YOUR GOAL: Without any of the pictures, set down the data below exactly.
Start of Block
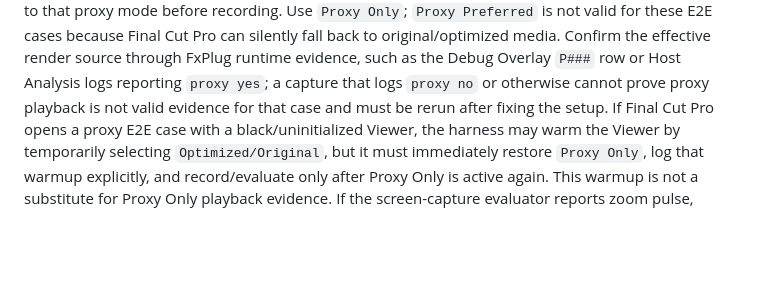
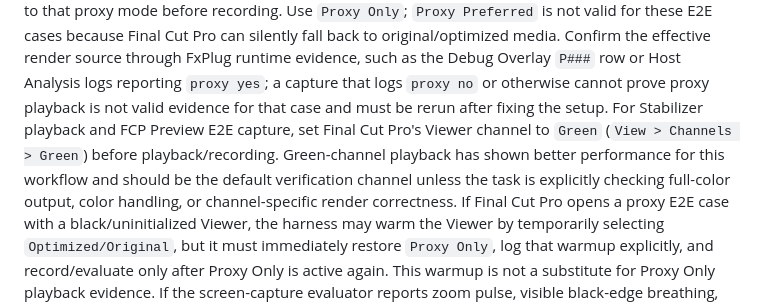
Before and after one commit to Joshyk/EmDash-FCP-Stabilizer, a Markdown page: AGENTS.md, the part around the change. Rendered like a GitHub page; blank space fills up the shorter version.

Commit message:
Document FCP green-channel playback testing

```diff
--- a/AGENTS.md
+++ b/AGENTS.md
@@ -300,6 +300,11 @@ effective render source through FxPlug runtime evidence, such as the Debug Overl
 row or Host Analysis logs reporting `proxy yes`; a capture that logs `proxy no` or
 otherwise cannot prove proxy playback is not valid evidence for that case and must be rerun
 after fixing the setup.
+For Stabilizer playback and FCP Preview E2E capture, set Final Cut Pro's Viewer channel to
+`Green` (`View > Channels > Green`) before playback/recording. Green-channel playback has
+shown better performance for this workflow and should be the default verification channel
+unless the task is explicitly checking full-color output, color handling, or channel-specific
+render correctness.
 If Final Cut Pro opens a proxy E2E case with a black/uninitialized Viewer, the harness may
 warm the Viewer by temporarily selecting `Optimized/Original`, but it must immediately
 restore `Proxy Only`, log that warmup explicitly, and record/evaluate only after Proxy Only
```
End of Block
YOUR RESPONSE:
Before and after one commit to Joshyk/EmDash-FCP-Stabilizer, a Markdown page: AGENTS.md, the part around the change. Rendered like a GitHub page; blank space fills up the shorter version.

Commit message:
Document FCP green-channel playback testing

```diff
--- a/AGENTS.md
+++ b/AGENTS.md
@@ -300,6 +300,11 @@ effective render source through FxPlug runtime evidence, such as the Debug Overl
 row or Host Analysis logs reporting `proxy yes`; a capture that logs `proxy no` or
 otherwise cannot prove proxy playback is not valid evidence for that case and must be rerun
 after fixing the setup.
+For Stabilizer playback and FCP Preview E2E capture, set Final Cut Pro's Viewer channel to
+`Green` (`View > Channels > Green`) before playback/recording. Green-channel playback has
+shown better performance for this workflow and should be the default verification channel
+unless the task is explicitly checking full-color output, color handling, or channel-specific
+render correctness.
 If Final Cut Pro opens a proxy E2E case with a black/uninitialized Viewer, the harness may
 warm the Viewer by temporarily selecting `Optimized/Original`, but it must immediately
 restore `Proxy Only`, log that warmup explicitly, and record/evaluate only after Proxy Only
```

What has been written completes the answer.